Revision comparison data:
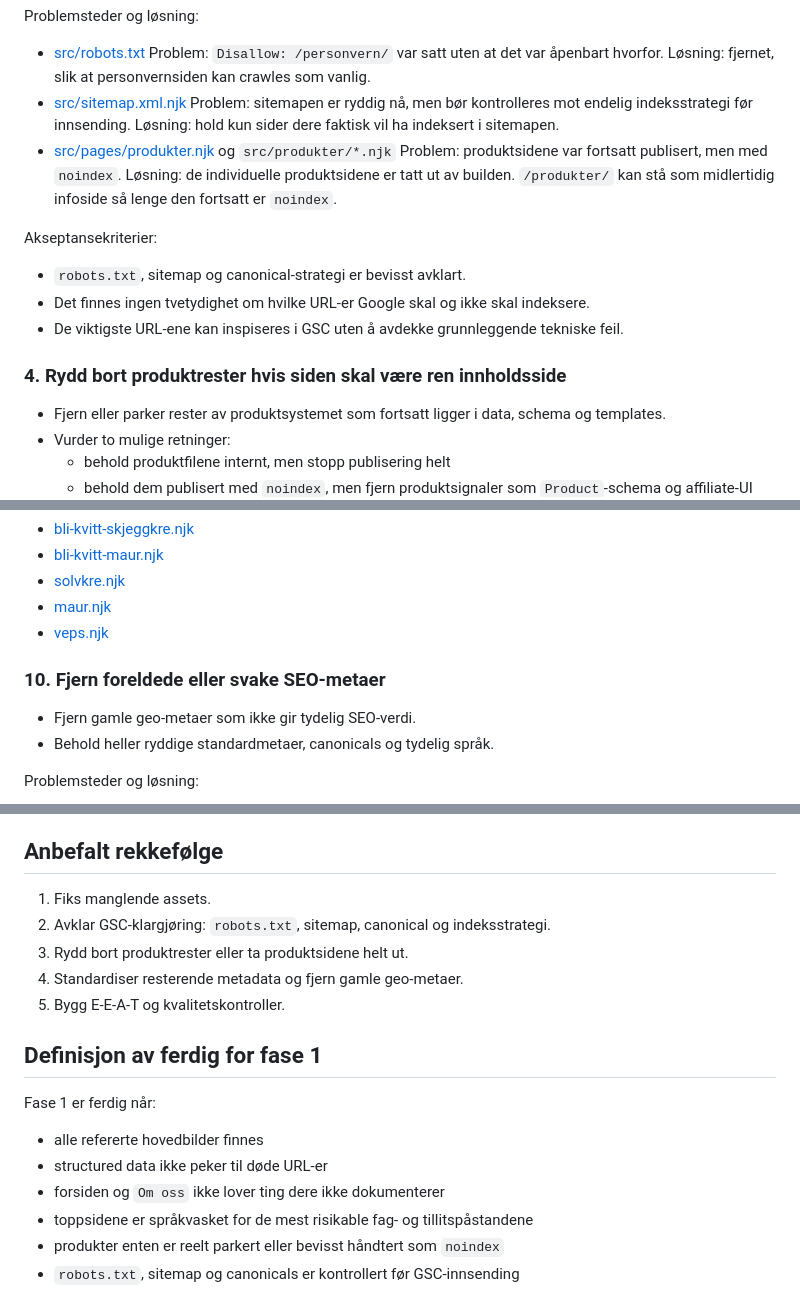
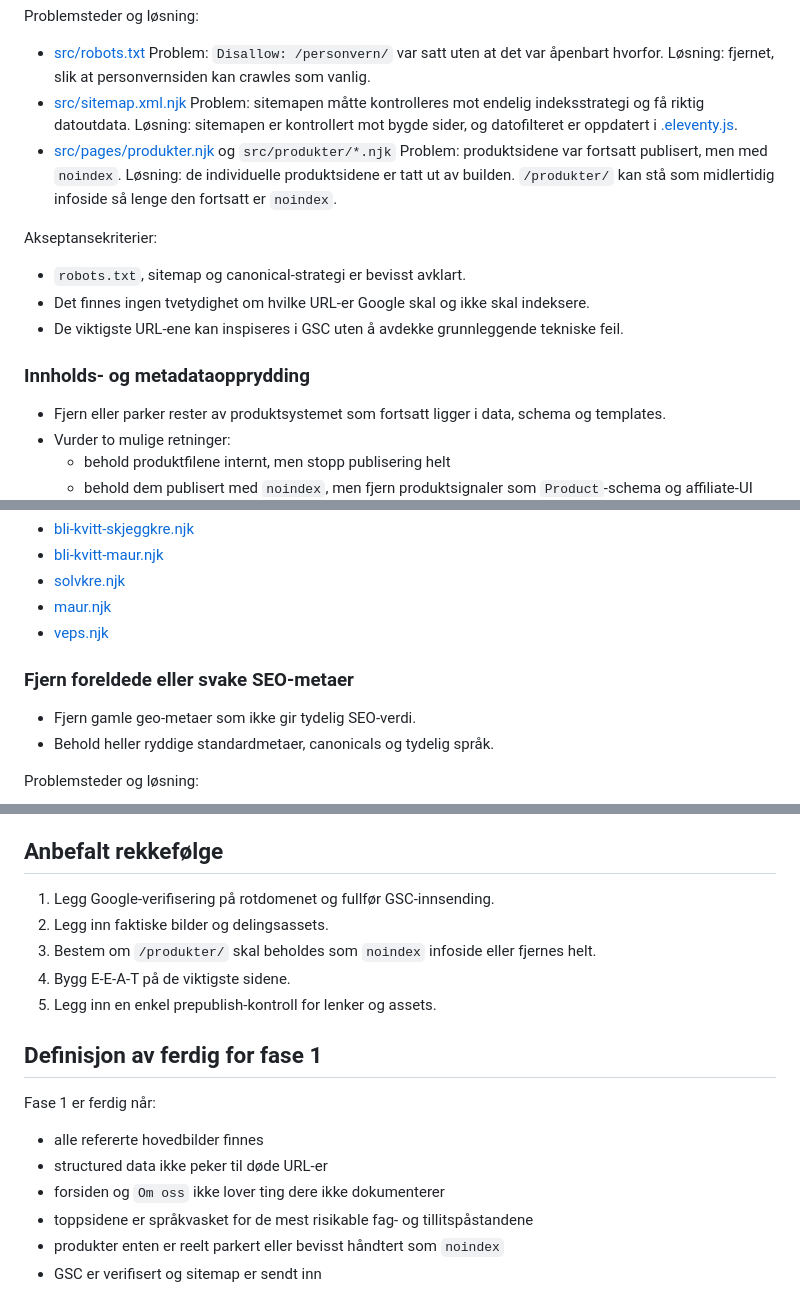
Before and after one commit to sshollas/musefella, a Markdown page: BACKLOG.md, 3 parts joined by grey strips. Rendered like a GitHub page.

```diff
--- a/BACKLOG.md
+++ b/BACKLOG.md
@@ -47,8 +100,8 @@ Problemsteder og løsning:
   Problem: `Disallow: /personvern/` var satt uten at det var åpenbart hvorfor.
   Løsning: fjernet, slik at personvernsiden kan crawles som vanlig.
 - [src/sitemap.xml.njk](/Users/sondre/Documents/GitHub/musefella/src/sitemap.xml.njk:1)
-  Problem: sitemapen er ryddig nå, men bør kontrolleres mot endelig indeksstrategi før innsending.
-  Løsning: hold kun sider dere faktisk vil ha indeksert i sitemapen.
+  Problem: sitemapen måtte kontrolleres mot endelig indeksstrategi og få riktig datoutdata.
+  Løsning: sitemapen er kontrollert mot bygde sider, og datofilteret er oppdatert i [.eleventy.js](/Users/sondre/Documents/GitHub/musefella/.eleventy.js:1).
 - [src/pages/produkter.njk](/Users/sondre/Documents/GitHub/musefella/src/pages/produkter.njk:1) og `src/produkter/*.njk`
   Problem: produktsidene var fortsatt publisert, men med `noindex`.
   Løsning: de individuelle produktsidene er tatt ut av builden. `/produkter/` kan stå som midlertidig infoside så lenge den fortsatt er `noindex`.
@@ -58,7 +111,7 @@ Akseptansekriterier:
 - Det finnes ingen tvetydighet om hvilke URL-er Google skal og ikke skal indeksere.
 - De viktigste URL-ene kan inspiseres i GSC uten å avdekke grunnleggende tekniske feil.
 
-### 4. Rydd bort produktrester hvis siden skal være ren innholdsside
+### Innholds- og metadataopprydding
 - Fjern eller parker rester av produktsystemet som fortsatt ligger i data, schema og templates.
 - Vurder to mulige retninger:
   - behold produktfilene internt, men stopp publisering helt
@@ -161,7 +214,7 @@ Problemsteder som allerede er identifisert:
 - [maur.njk](/Users/sondre/Documents/GitHub/musefella/src/skadedyr/maur.njk:3)
 - [veps.njk](/Users/sondre/Documents/GitHub/musefella/src/skadedyr/veps.njk:3)
 
-### 10. Fjern foreldede eller svake SEO-metaer
+### Fjern foreldede eller svake SEO-metaer
 - Fjern gamle geo-metaer som ikke gir tydelig SEO-verdi.
 - Behold heller ryddige standardmetaer, canonicals og tydelig språk.
 
@@ -201,11 +254,11 @@ Akseptansekriterier:
 
 ## Anbefalt rekkefølge
 
-1. Fiks manglende assets.
-2. Avklar GSC-klargjøring: `robots.txt`, sitemap, canonical og indeksstrategi.
-3. Rydd bort produktrester eller ta produktsidene helt ut.
-4. Standardiser resterende metadata og fjern gamle geo-metaer.
-5. Bygg E-E-A-T og kvalitetskontroller.
+1. Legg Google-verifisering på rotdomenet og fullfør GSC-innsending.
+2. Legg inn faktiske bilder og delingsassets.
+3. Bestem om `/produkter/` skal beholdes som `noindex` infoside eller fjernes helt.
+4. Bygg E-E-A-T på de viktigste sidene.
+5. Legg inn en enkel prepublish-kontroll for lenker og assets.
 
 ## Definisjon av ferdig for fase 1
 
@@ -215,4 +268,4 @@ Fase 1 er ferdig når:
 - forsiden og `Om oss` ikke lover ting dere ikke dokumenterer
 - toppsidene er språkvasket for de mest risikable fag- og tillitspåstandene
 - produkter enten er reelt parkert eller bevisst håndtert som `noindex`
-- `robots.txt`, sitemap og canonicals er kontrollert før GSC-innsending
+- GSC er verifisert og sitemap er sendt inn
```
Also changed, not shown: other parts of BACKLOG.md (+65 -12 lines).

Exercise directions:
You are asked to reproduce each line above exactly, but to exclude the pictures.

Exercise answer:
Before and after one commit to sshollas/musefella, a Markdown page: BACKLOG.md, 3 parts joined by grey strips. Rendered like a GitHub page.

```diff
--- a/BACKLOG.md
+++ b/BACKLOG.md
@@ -47,8 +100,8 @@ Problemsteder og løsning:
   Problem: `Disallow: /personvern/` var satt uten at det var åpenbart hvorfor.
   Løsning: fjernet, slik at personvernsiden kan crawles som vanlig.
 - [src/sitemap.xml.njk](/Users/sondre/Documents/GitHub/musefella/src/sitemap.xml.njk:1)
-  Problem: sitemapen er ryddig nå, men bør kontrolleres mot endelig indeksstrategi før innsending.
-  Løsning: hold kun sider dere faktisk vil ha indeksert i sitemapen.
+  Problem: sitemapen måtte kontrolleres mot endelig indeksstrategi og få riktig datoutdata.
+  Løsning: sitemapen er kontrollert mot bygde sider, og datofilteret er oppdatert i [.eleventy.js](/Users/sondre/Documents/GitHub/musefella/.eleventy.js:1).
 - [src/pages/produkter.njk](/Users/sondre/Documents/GitHub/musefella/src/pages/produkter.njk:1) og `src/produkter/*.njk`
   Problem: produktsidene var fortsatt publisert, men med `noindex`.
   Løsning: de individuelle produktsidene er tatt ut av builden. `/produkter/` kan stå som midlertidig infoside så lenge den fortsatt er `noindex`.
@@ -58,7 +111,7 @@ Akseptansekriterier:
 - Det finnes ingen tvetydighet om hvilke URL-er Google skal og ikke skal indeksere.
 - De viktigste URL-ene kan inspiseres i GSC uten å avdekke grunnleggende tekniske feil.
 
-### 4. Rydd bort produktrester hvis siden skal være ren innholdsside
+### Innholds- og metadataopprydding
 - Fjern eller parker rester av produktsystemet som fortsatt ligger i data, schema og templates.
 - Vurder to mulige retninger:
   - behold produktfilene internt, men stopp publisering helt
@@ -161,7 +214,7 @@ Problemsteder som allerede er identifisert:
 - [maur.njk](/Users/sondre/Documents/GitHub/musefella/src/skadedyr/maur.njk:3)
 - [veps.njk](/Users/sondre/Documents/GitHub/musefella/src/skadedyr/veps.njk:3)
 
-### 10. Fjern foreldede eller svake SEO-metaer
+### Fjern foreldede eller svake SEO-metaer
 - Fjern gamle geo-metaer som ikke gir tydelig SEO-verdi.
 - Behold heller ryddige standardmetaer, canonicals og tydelig språk.
 
@@ -201,11 +254,11 @@ Akseptansekriterier:
 
 ## Anbefalt rekkefølge
 
-1. Fiks manglende assets.
-2. Avklar GSC-klargjøring: `robots.txt`, sitemap, canonical og indeksstrategi.
-3. Rydd bort produktrester eller ta produktsidene helt ut.
-4. Standardiser resterende metadata og fjern gamle geo-metaer.
-5. Bygg E-E-A-T og kvalitetskontroller.
+1. Legg Google-verifisering på rotdomenet og fullfør GSC-innsending.
+2. Legg inn faktiske bilder og delingsassets.
+3. Bestem om `/produkter/` skal beholdes som `noindex` infoside eller fjernes helt.
+4. Bygg E-E-A-T på de viktigste sidene.
+5. Legg inn en enkel prepublish-kontroll for lenker og assets.
 
 ## Definisjon av ferdig for fase 1
 
@@ -215,4 +268,4 @@ Fase 1 er ferdig når:
 - forsiden og `Om oss` ikke lover ting dere ikke dokumenterer
 - toppsidene er språkvasket for de mest risikable fag- og tillitspåstandene
 - produkter enten er reelt parkert eller bevisst håndtert som `noindex`
-- `robots.txt`, sitemap og canonicals er kontrollert før GSC-innsending
+- GSC er verifisert og sitemap er sendt inn
```
Also changed, not shown: other parts of BACKLOG.md (+65 -12 lines).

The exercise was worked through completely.